(Change listing data)

═══

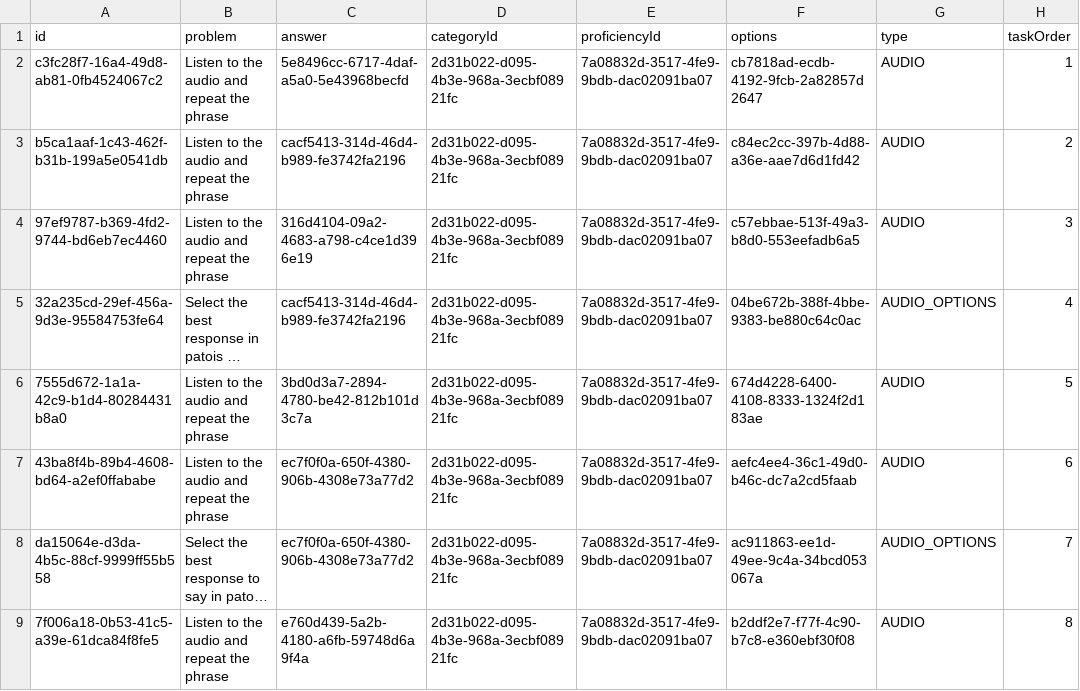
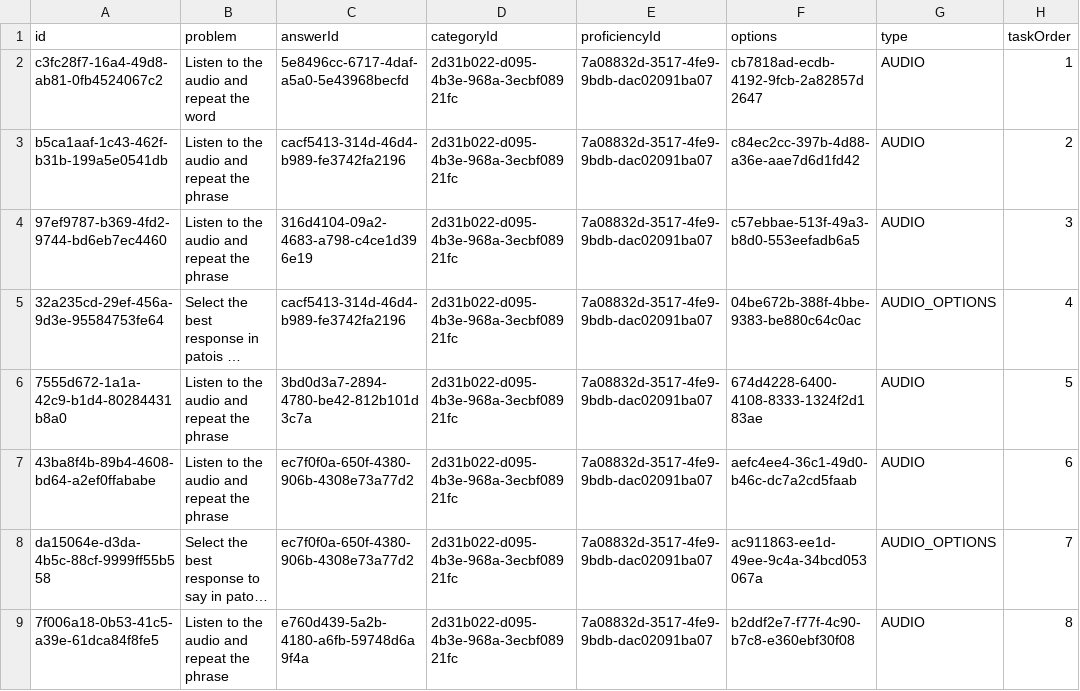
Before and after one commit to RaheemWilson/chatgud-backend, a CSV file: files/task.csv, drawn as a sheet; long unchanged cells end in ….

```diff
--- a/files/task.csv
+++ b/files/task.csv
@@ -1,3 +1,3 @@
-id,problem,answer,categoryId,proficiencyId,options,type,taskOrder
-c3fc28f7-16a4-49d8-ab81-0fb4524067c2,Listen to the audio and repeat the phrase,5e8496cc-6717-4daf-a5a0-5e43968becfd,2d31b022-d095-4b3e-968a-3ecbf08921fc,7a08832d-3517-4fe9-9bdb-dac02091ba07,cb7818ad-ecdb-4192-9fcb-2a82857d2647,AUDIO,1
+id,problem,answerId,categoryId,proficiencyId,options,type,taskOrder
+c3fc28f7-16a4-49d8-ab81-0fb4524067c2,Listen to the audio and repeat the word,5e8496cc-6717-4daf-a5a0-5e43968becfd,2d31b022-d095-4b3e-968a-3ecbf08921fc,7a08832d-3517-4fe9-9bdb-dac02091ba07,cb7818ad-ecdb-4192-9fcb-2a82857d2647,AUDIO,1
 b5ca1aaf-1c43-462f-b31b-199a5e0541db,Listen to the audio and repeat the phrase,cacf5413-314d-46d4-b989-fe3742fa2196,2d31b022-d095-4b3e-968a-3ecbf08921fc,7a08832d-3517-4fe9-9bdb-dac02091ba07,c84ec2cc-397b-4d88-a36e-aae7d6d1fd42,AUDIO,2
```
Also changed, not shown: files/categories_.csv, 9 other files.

═══

- Aim of the exercise: Read through the data above. Report each line that has the word "repeat".

- Task response:
-c3fc28f7-16a4-49d8-ab81-0fb4524067c2,Listen to the audio and repeat the phrase,5e8496cc-6717-4daf-a5a0-5e43968becfd,2d31b022-d095-4b3e-968a-3ecbf08921fc,7a08832d-3517-4fe9-9bdb-dac02091ba07,cb7818ad-ecdb-4192-9fcb-2a82857d2647,AUDIO,1
+c3fc28f7-16a4-49d8-ab81-0fb4524067c2,Listen to the audio and repeat the word,5e8496cc-6717-4daf-a5a0-5e43968becfd,2d31b022-d095-4b3e-968a-3ecbf08921fc,7a08832d-3517-4fe9-9bdb-dac02091ba07,cb7818ad-ecdb-4192-9fcb-2a82857d2647,AUDIO,1
 b5ca1aaf-1c43-462f-b31b-199a5e0541db,Listen to the audio and repeat the phrase,cacf5413-314d-46d4-b989-fe3742fa2196,2d31b022-d095-4b3e-968a-3ecbf08921fc,7a08832d-3517-4fe9-9bdb-dac02091ba07,c84ec2cc-397b-4d88-a36e-aae7d6d1fd42,AUDIO,2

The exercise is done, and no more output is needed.